■ **DIRECTIONS FOR THIS TASK**:
Go through the lines below. Copy those with "online".

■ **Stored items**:
-- Opening Marker --

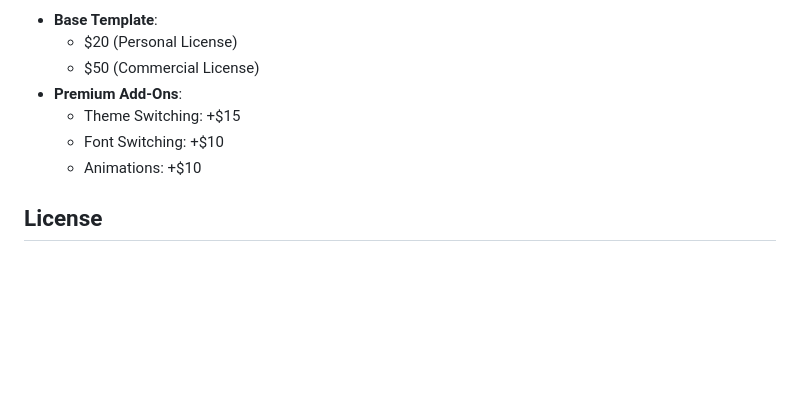
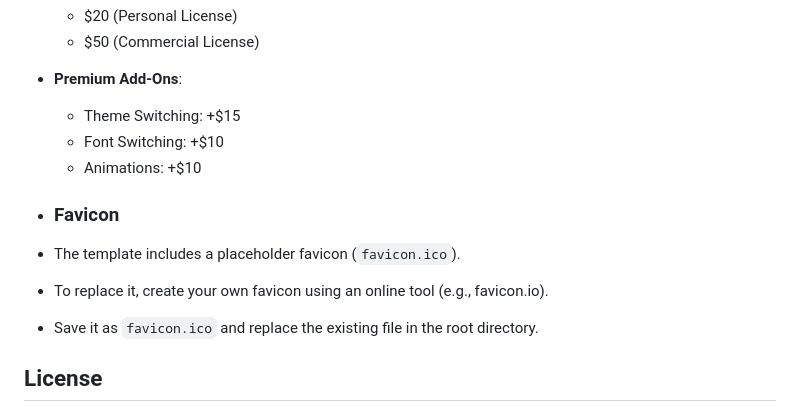
Before and after one commit to xxZavixx/business-landing-template, a Markdown page: README.md, the part around the change. GitHub-like rendering; blank space fills up the shorter version.

```diff
--- a/README.md
+++ b/README.md
@@ -58,6 +58,12 @@ Once you’ve customized the template, you can host it online to make it accessi
   - Font Switching: +$10
   - Animations: +$10
 
+- ### Favicon
+- The template includes a placeholder favicon (`favicon.ico`).
+- To replace it, create your own favicon using an online tool (e.g., favicon.io).
+- Save it as `favicon.ico` and replace the existing file in the root directory.
+
+
 ## License
 This template is licensed under [Custom License](/LICENSE.txt). Please refer to the `LICENSE.txt` file for detailed usage rights. Unauthorized distribution or resale is prohibited.
 
```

-- Closing Marker --

■ **RESULT BELOW**:
@@ -58,6 +58,12 @@ Once you’ve customized the template, you can host it online to make it accessi
+- To replace it, create your own favicon using an online tool (e.g., favicon.io).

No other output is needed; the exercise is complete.